— Exercise aim —
Count the lines below that hold the string "security". Give only that number.

— Input —
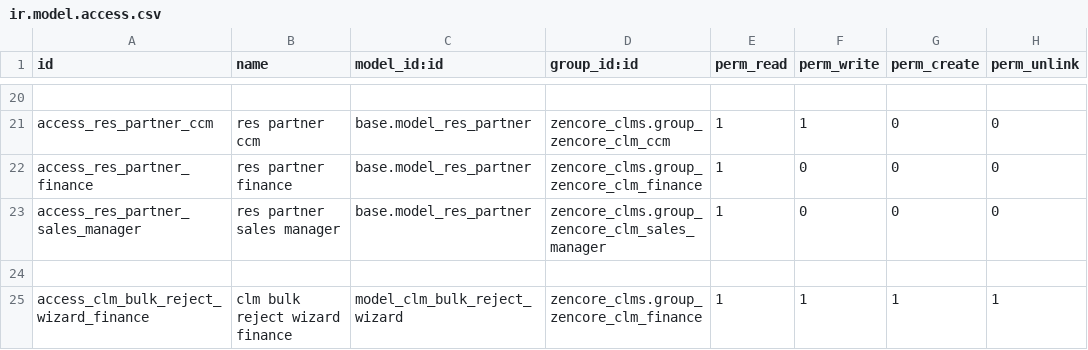
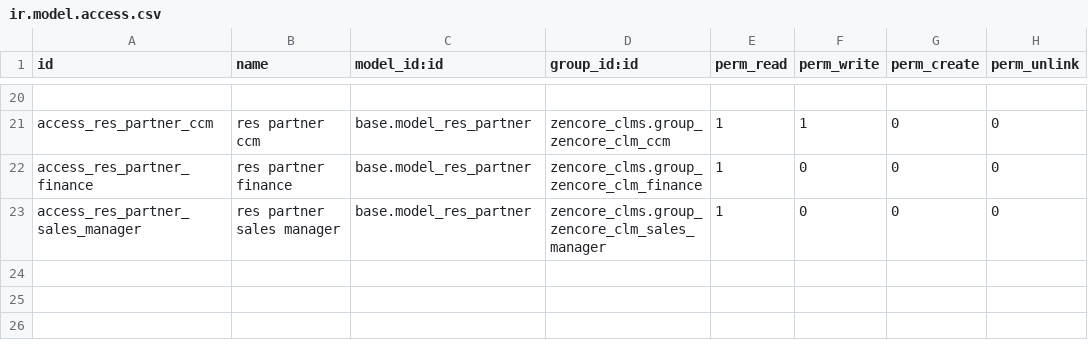
Before and after one commit to madhusudanraymilton/test, a CSV file: zencore_clms/security/ir.model.access.csv, drawn as a sheet; only a part is shown, gaps mark what is left out.

```diff
--- a/zencore_clms/security/ir.model.access.csv
+++ b/zencore_clms/security/ir.model.access.csv
@@ -23,3 +23 @@ access_res_partner_finance,res partner finance,base.model_res_partner,zencore_cl
 access_res_partner_sales_manager,res partner sales manager,base.model_res_partner,zencore_clms.group_zencore_clm_sales_manager,1,0,0,0
-
-access_clm_bulk_reject_wizard_finance,clm bulk reject wizard finance,model_clm_bulk_reject_wizard,zencore_clms.group_zencore_clm_finance,1,1,1,1
```
Also changed, not shown: 6 other files.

— Reply —
3